▸ **WHAT IS REQUIRED**:
Leave every picture out and write out the records below exactly.

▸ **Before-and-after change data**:
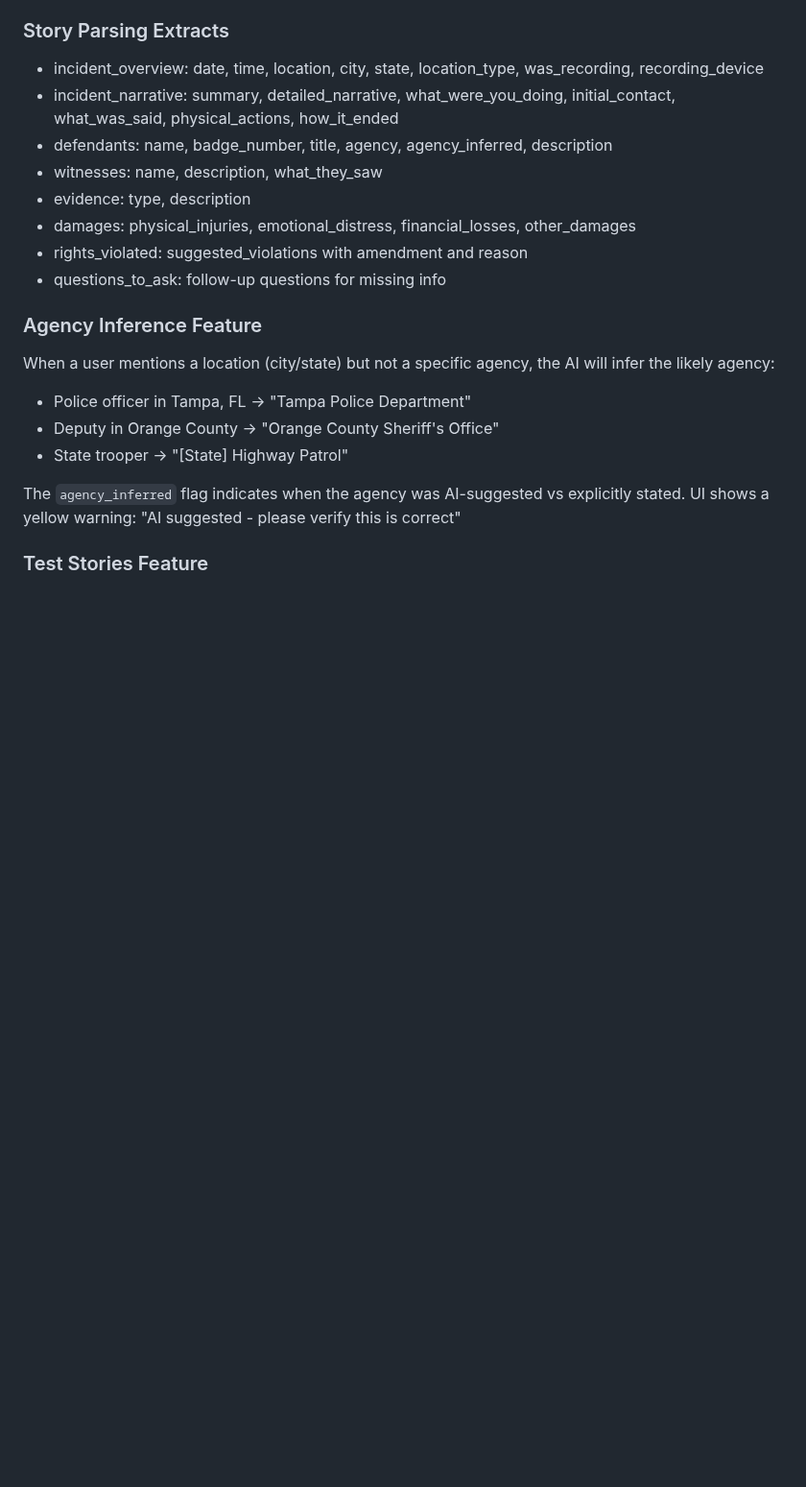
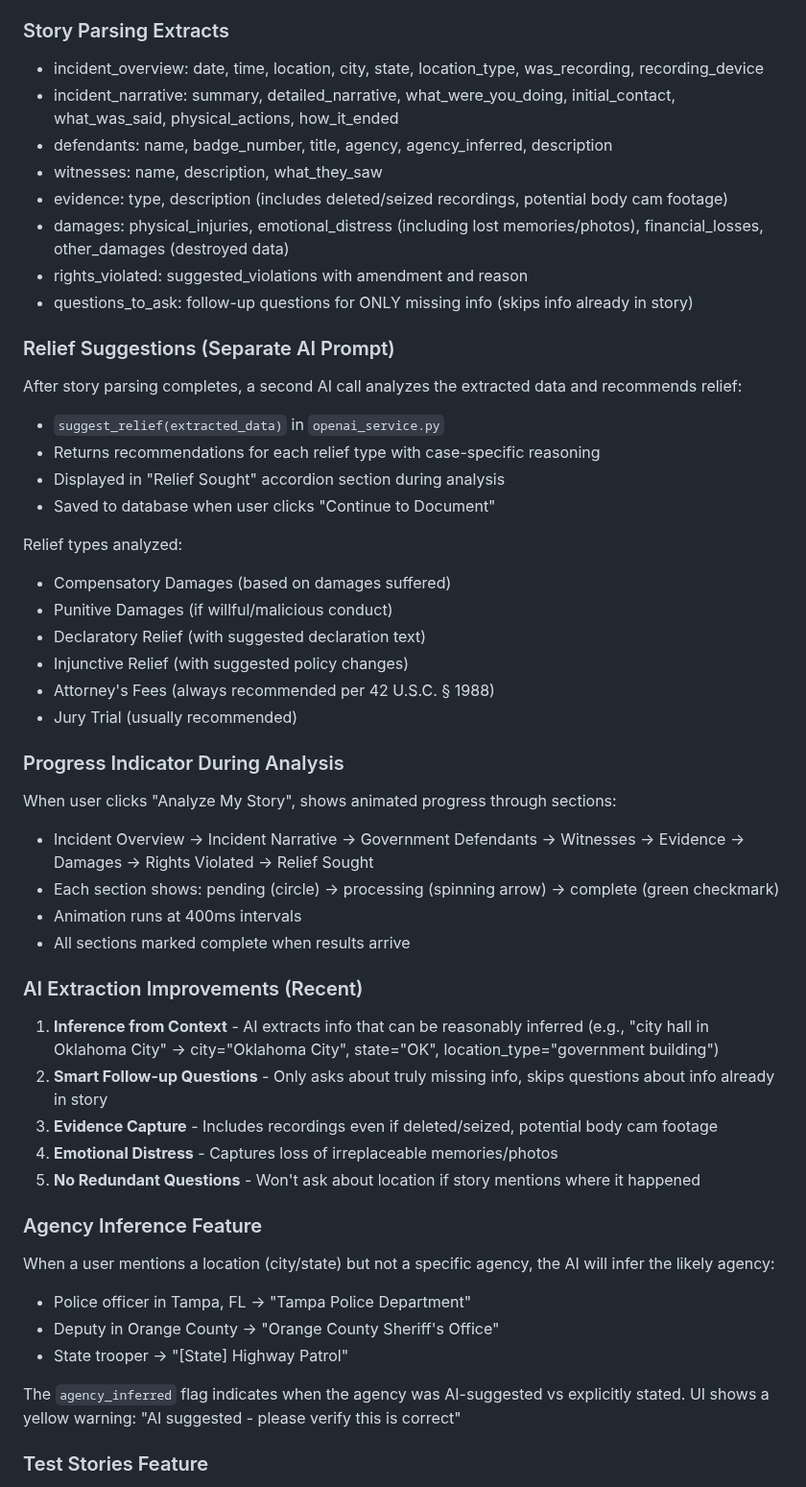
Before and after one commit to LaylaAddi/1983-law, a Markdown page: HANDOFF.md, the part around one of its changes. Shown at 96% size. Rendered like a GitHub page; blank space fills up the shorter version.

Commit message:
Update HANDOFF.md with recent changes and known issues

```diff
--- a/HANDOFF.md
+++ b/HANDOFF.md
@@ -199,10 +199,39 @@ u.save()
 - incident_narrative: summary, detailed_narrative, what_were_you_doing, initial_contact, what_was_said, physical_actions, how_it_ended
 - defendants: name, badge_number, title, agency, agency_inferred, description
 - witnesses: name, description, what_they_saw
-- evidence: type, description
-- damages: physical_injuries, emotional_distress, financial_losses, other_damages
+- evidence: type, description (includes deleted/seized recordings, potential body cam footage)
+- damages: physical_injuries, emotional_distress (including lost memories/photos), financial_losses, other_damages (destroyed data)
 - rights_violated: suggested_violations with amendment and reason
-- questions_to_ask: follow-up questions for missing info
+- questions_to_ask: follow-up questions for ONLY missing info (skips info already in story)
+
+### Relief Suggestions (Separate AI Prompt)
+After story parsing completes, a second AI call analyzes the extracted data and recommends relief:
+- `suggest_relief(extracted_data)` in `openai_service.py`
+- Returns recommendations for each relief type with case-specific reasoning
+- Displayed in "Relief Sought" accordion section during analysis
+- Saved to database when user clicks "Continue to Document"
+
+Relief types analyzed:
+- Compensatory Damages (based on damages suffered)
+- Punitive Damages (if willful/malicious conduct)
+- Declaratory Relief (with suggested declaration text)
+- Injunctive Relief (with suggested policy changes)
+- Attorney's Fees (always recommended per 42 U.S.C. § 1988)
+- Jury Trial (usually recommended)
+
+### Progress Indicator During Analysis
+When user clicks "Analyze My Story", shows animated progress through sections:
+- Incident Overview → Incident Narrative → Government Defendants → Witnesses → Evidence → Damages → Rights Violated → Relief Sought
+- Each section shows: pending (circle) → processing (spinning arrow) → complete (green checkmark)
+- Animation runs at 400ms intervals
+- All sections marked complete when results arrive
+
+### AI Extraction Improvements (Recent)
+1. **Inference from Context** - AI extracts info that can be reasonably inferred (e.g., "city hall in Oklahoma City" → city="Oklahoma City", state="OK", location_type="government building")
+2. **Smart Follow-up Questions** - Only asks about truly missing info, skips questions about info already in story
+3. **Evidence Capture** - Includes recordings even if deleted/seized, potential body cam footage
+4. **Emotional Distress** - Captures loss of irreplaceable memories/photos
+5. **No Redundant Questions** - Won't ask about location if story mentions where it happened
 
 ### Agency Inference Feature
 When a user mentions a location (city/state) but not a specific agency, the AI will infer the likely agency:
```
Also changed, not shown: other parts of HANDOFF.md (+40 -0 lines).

▸ **YOUR SOLUTION**:
Before and after one commit to LaylaAddi/1983-law, a Markdown page: HANDOFF.md, the part around one of its changes. Shown at 96% size. Rendered like a GitHub page; blank space fills up the shorter version.

Commit message:
Update HANDOFF.md with recent changes and known issues

```diff
--- a/HANDOFF.md
+++ b/HANDOFF.md
@@ -199,10 +199,39 @@ u.save()
 - incident_narrative: summary, detailed_narrative, what_were_you_doing, initial_contact, what_was_said, physical_actions, how_it_ended
 - defendants: name, badge_number, title, agency, agency_inferred, description
 - witnesses: name, description, what_they_saw
-- evidence: type, description
-- damages: physical_injuries, emotional_distress, financial_losses, other_damages
+- evidence: type, description (includes deleted/seized recordings, potential body cam footage)
+- damages: physical_injuries, emotional_distress (including lost memories/photos), financial_losses, other_damages (destroyed data)
 - rights_violated: suggested_violations with amendment and reason
-- questions_to_ask: follow-up questions for missing info
+- questions_to_ask: follow-up questions for ONLY missing info (skips info already in story)
+
+### Relief Suggestions (Separate AI Prompt)
+After story parsing completes, a second AI call analyzes the extracted data and recommends relief:
+- `suggest_relief(extracted_data)` in `openai_service.py`
+- Returns recommendations for each relief type with case-specific reasoning
+- Displayed in "Relief Sought" accordion section during analysis
+- Saved to database when user clicks "Continue to Document"
+
+Relief types analyzed:
+- Compensatory Damages (based on damages suffered)
+- Punitive Damages (if willful/malicious conduct)
+- Declaratory Relief (with suggested declaration text)
+- Injunctive Relief (with suggested policy changes)
+- Attorney's Fees (always recommended per 42 U.S.C. § 1988)
+- Jury Trial (usually recommended)
+
+### Progress Indicator During Analysis
+When user clicks "Analyze My Story", shows animated progress through sections:
+- Incident Overview → Incident Narrative → Government Defendants → Witnesses → Evidence → Damages → Rights Violated → Relief Sought
+- Each section shows: pending (circle) → processing (spinning arrow) → complete (green checkmark)
+- Animation runs at 400ms intervals
+- All sections marked complete when results arrive
+
+### AI Extraction Improvements (Recent)
+1. **Inference from Context** - AI extracts info that can be reasonably inferred (e.g., "city hall in Oklahoma City" → city="Oklahoma City", state="OK", location_type="government building")
+2. **Smart Follow-up Questions** - Only asks about truly missing info, skips questions about info already in story
+3. **Evidence Capture** - Includes recordings even if deleted/seized, potential body cam footage
+4. **Emotional Distress** - Captures loss of irreplaceable memories/photos
+5. **No Redundant Questions** - Won't ask about location if story mentions where it happened
 
 ### Agency Inference Feature
 When a user mentions a location (city/state) but not a specific agency, the AI will infer the likely agency:
```
Also changed, not shown: other parts of HANDOFF.md (+40 -0 lines).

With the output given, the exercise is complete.